### PROVIDED DATA ###
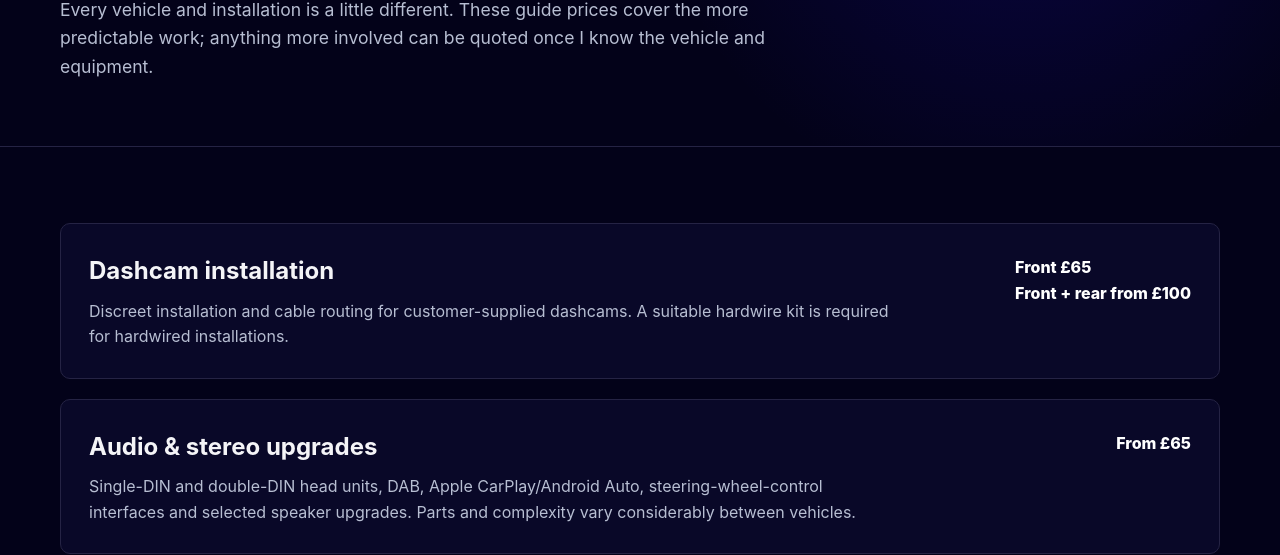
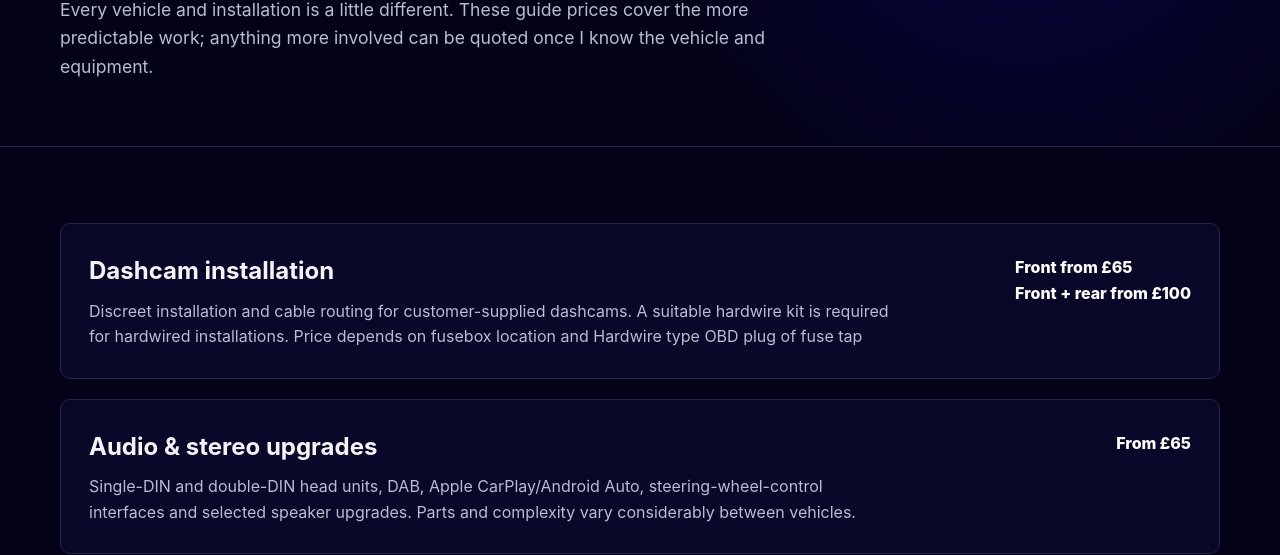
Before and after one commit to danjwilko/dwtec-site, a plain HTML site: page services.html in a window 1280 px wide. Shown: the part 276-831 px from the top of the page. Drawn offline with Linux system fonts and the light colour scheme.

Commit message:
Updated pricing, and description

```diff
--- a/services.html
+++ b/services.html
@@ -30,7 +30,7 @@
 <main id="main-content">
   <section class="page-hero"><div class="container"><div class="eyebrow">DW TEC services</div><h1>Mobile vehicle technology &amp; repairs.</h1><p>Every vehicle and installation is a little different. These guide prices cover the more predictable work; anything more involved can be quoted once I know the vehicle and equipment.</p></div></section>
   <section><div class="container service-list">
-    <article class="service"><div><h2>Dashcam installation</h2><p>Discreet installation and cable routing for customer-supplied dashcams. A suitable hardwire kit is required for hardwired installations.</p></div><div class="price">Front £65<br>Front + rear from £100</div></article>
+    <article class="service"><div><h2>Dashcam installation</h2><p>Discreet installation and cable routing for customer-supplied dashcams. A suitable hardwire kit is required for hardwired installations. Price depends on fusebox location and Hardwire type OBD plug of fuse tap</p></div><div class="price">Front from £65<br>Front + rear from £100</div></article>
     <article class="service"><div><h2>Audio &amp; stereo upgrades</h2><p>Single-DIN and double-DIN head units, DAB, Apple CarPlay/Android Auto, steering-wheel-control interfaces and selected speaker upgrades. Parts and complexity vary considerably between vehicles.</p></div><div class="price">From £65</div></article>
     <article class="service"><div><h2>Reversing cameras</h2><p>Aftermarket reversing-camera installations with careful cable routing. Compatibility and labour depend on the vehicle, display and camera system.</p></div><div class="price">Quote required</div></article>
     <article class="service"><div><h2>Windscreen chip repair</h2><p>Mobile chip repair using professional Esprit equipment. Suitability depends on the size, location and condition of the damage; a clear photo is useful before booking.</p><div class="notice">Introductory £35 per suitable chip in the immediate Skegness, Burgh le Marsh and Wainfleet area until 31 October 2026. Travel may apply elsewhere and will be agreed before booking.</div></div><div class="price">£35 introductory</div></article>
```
###
### PROVIDED DATA ###
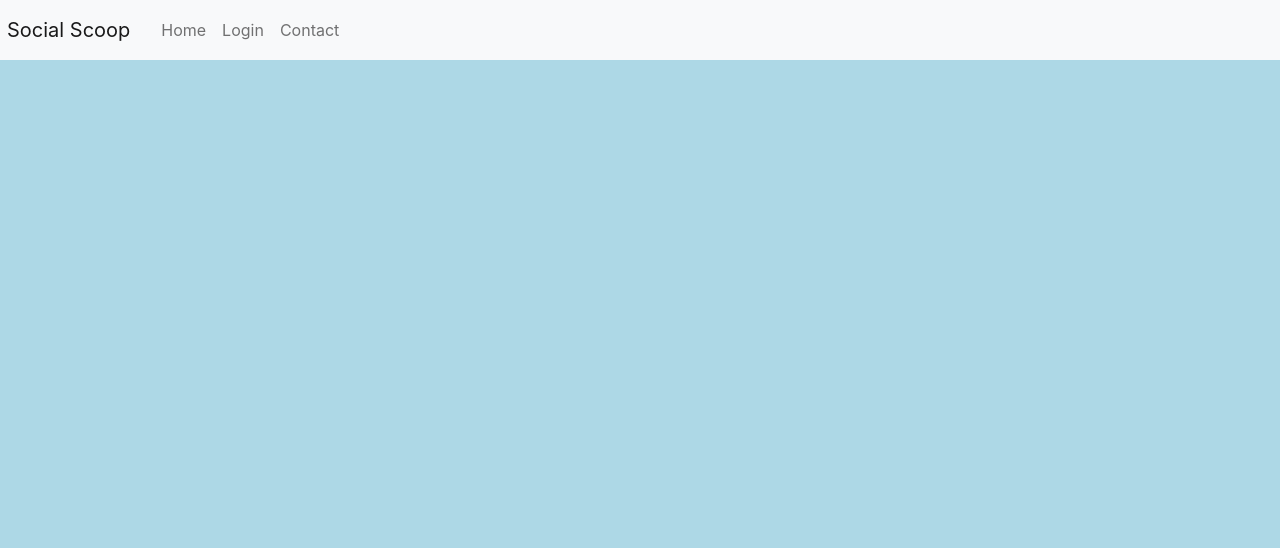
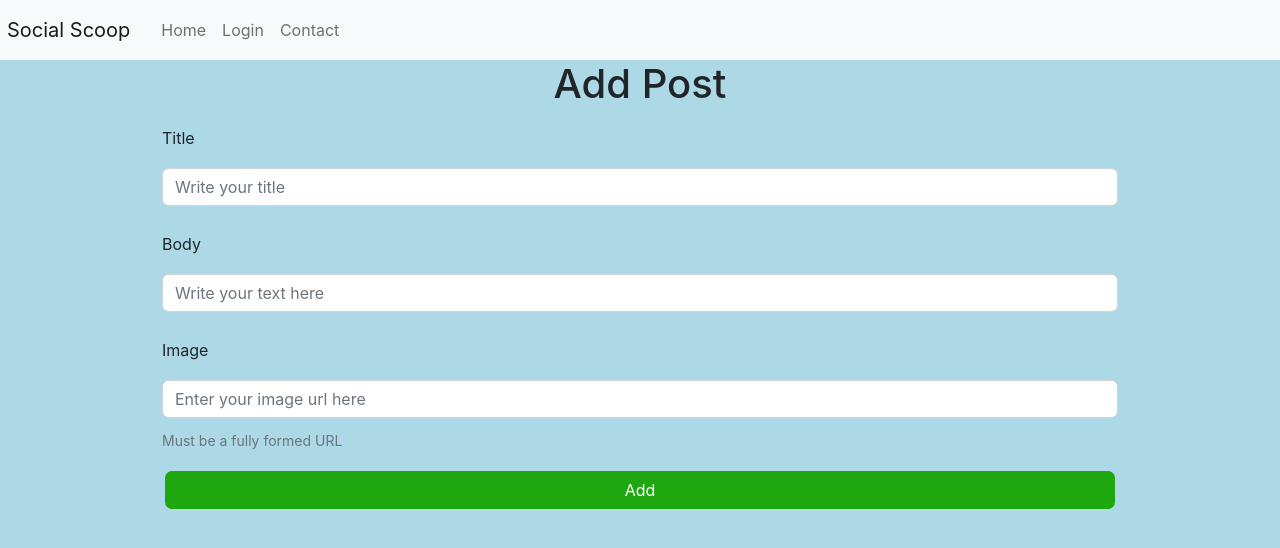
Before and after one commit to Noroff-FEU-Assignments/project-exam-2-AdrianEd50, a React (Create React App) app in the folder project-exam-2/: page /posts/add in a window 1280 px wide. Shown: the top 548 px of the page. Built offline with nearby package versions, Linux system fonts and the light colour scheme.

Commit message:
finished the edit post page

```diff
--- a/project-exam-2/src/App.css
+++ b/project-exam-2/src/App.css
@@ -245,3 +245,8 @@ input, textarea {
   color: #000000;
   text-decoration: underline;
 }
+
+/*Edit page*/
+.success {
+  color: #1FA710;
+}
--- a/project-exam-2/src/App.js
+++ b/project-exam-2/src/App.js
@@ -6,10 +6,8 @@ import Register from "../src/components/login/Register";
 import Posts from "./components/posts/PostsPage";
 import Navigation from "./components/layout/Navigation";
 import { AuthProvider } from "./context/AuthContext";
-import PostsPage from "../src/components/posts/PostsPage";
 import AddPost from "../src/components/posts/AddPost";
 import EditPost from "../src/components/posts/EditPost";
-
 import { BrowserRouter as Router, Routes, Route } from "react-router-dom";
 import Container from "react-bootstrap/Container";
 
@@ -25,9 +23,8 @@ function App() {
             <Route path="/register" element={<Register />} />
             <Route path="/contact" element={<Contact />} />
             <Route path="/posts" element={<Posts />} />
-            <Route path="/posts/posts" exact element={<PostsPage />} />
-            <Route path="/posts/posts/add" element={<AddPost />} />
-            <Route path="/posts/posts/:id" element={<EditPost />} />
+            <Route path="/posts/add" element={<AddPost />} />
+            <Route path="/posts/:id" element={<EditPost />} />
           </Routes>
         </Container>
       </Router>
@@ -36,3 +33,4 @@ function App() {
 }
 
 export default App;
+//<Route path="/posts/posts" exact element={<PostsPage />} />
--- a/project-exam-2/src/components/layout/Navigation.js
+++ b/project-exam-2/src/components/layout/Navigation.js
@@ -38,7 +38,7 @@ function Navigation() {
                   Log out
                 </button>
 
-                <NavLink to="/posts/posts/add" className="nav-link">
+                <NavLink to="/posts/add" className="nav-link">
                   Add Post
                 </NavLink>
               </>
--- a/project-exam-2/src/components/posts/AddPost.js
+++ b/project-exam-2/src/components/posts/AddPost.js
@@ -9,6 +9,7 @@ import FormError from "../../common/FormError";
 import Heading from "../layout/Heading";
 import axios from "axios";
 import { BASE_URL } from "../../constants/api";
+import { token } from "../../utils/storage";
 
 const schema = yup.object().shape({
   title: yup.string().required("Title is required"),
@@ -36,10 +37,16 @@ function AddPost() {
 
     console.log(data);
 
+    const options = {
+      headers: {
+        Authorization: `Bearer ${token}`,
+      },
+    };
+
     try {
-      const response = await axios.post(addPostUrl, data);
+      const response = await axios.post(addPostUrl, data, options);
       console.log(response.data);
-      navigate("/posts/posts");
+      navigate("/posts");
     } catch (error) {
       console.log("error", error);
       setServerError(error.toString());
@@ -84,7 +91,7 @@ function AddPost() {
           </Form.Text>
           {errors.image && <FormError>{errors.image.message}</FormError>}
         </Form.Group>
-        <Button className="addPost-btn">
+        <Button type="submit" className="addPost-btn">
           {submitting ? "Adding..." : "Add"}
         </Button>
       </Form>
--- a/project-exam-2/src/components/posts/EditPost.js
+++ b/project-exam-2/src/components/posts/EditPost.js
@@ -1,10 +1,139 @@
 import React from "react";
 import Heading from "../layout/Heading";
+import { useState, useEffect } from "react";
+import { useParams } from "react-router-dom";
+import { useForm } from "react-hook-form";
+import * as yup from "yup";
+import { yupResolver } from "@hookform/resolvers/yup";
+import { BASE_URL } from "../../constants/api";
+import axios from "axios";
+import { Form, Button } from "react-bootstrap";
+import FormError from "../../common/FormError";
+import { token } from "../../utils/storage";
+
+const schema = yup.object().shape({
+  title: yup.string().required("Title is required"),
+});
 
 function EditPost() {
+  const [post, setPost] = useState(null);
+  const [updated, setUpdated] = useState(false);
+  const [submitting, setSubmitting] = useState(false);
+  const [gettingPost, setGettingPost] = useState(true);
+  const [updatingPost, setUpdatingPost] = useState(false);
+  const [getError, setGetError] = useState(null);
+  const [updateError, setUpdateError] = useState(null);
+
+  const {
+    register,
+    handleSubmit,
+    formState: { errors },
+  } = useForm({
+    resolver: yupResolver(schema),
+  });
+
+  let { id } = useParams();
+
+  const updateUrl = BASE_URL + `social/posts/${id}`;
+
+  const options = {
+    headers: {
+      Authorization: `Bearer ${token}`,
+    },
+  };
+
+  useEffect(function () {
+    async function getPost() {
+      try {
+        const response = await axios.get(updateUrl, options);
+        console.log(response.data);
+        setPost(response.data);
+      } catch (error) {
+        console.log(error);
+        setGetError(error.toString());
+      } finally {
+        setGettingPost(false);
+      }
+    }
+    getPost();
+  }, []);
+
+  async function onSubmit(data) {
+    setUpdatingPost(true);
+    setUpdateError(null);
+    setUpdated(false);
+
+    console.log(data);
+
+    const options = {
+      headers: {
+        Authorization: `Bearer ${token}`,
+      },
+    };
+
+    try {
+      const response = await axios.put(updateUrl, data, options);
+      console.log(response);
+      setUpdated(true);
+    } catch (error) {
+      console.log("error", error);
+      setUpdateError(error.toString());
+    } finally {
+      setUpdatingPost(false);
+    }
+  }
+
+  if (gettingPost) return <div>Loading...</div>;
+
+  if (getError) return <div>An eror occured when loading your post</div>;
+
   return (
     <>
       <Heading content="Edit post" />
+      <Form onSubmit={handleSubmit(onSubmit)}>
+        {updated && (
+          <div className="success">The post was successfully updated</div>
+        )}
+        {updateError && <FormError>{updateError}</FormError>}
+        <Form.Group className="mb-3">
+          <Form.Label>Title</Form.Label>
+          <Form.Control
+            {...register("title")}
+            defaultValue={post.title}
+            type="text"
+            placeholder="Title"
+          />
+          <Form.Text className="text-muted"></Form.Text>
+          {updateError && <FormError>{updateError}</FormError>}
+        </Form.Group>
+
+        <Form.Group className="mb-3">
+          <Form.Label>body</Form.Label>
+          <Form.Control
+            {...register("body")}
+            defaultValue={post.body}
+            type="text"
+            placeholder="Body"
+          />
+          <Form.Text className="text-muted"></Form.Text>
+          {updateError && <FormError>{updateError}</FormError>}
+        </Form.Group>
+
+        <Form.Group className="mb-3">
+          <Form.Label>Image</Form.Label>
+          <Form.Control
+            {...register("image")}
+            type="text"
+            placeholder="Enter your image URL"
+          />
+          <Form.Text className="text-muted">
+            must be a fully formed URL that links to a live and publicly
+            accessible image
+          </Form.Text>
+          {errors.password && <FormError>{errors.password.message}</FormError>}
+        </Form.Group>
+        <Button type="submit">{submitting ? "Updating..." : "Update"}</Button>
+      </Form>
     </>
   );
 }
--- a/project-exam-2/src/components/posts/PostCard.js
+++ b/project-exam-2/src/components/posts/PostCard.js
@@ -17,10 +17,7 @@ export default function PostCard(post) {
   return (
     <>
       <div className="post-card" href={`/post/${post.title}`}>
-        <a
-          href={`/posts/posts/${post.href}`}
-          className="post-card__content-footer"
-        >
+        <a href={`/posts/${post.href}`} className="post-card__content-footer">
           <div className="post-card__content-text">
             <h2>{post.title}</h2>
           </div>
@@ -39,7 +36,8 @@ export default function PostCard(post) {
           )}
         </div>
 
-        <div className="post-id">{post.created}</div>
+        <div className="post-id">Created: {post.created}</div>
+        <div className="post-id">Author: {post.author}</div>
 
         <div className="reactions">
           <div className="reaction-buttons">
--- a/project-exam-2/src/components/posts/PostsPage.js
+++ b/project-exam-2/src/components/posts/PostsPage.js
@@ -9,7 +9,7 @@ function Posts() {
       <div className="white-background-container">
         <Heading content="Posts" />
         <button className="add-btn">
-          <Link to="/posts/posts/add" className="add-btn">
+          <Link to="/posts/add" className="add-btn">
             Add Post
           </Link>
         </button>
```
###
### PROVIDED DATA ###
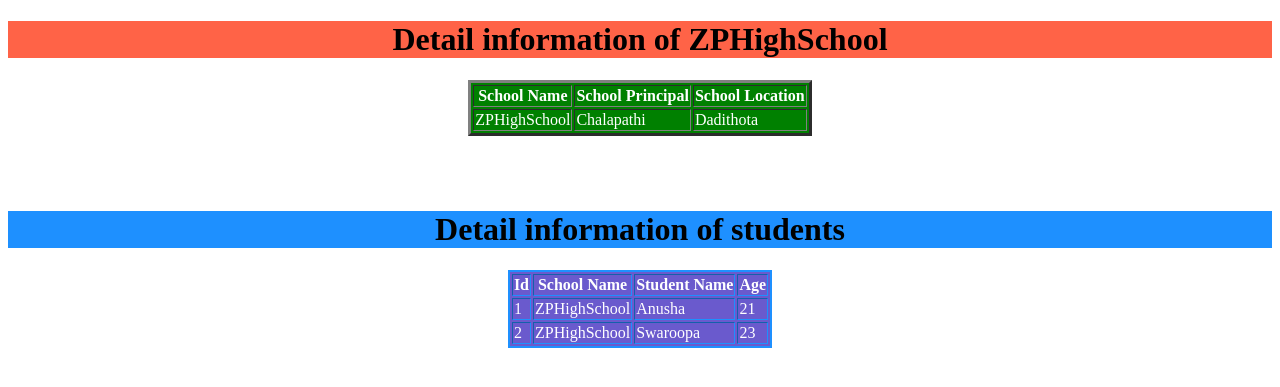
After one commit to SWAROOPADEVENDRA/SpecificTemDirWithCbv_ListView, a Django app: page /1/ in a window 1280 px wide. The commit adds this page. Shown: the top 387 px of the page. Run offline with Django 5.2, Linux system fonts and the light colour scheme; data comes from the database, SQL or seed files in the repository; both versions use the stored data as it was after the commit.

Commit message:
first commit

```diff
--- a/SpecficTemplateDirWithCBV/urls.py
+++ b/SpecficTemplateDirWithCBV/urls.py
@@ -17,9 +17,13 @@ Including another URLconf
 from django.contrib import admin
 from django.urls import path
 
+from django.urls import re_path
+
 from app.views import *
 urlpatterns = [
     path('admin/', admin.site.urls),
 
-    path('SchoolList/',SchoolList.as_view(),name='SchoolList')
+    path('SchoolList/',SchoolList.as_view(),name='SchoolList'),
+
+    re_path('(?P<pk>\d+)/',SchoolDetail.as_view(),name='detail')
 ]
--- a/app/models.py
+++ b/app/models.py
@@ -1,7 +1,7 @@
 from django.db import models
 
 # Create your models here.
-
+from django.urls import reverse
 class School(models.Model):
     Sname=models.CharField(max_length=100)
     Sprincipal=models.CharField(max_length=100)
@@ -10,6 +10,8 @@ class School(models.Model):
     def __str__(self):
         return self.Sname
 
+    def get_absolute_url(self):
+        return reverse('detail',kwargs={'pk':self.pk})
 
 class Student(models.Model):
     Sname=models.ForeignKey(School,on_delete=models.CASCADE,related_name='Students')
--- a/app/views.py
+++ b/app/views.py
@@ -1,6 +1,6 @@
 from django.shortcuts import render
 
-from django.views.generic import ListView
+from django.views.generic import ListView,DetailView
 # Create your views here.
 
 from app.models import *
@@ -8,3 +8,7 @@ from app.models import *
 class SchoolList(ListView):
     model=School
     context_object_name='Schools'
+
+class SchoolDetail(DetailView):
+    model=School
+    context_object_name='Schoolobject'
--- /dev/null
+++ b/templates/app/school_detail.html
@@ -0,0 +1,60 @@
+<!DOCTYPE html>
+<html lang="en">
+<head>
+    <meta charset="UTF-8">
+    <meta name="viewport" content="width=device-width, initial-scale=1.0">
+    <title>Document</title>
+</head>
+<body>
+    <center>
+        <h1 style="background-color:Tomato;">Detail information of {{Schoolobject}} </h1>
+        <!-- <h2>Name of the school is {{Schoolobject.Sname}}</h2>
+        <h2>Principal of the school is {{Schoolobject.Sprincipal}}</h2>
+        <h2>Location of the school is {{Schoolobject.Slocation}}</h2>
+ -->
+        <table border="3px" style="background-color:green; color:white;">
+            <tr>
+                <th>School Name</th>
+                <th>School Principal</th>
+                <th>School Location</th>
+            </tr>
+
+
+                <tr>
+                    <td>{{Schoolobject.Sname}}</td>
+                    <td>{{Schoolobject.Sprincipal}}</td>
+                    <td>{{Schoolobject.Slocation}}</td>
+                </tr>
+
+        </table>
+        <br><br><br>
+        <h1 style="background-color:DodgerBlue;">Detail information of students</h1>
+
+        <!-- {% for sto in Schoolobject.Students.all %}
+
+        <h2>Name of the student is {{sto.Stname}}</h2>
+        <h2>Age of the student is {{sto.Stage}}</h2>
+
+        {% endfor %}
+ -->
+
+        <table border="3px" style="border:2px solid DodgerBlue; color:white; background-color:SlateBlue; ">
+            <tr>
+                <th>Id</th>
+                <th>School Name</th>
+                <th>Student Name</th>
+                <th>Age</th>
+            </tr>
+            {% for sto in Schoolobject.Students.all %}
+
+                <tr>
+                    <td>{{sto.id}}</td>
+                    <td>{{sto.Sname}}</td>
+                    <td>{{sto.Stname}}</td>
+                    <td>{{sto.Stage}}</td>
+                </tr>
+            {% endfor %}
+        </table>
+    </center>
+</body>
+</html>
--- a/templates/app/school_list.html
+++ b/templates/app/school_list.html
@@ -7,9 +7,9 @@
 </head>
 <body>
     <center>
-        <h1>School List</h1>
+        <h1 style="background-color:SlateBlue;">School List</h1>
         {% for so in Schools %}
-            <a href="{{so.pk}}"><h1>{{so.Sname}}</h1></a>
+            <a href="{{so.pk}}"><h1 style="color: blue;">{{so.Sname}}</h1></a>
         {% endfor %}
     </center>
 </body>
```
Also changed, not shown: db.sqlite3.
###
**EXERCISE DIRECTIONS:**
Scan the material above for the word "common". Copy each line where it occurs.

**TASK RESULT:**
@@ -9,6 +9,7 @@ import FormError from "../../common/FormError";
+import FormError from "../../common/FormError";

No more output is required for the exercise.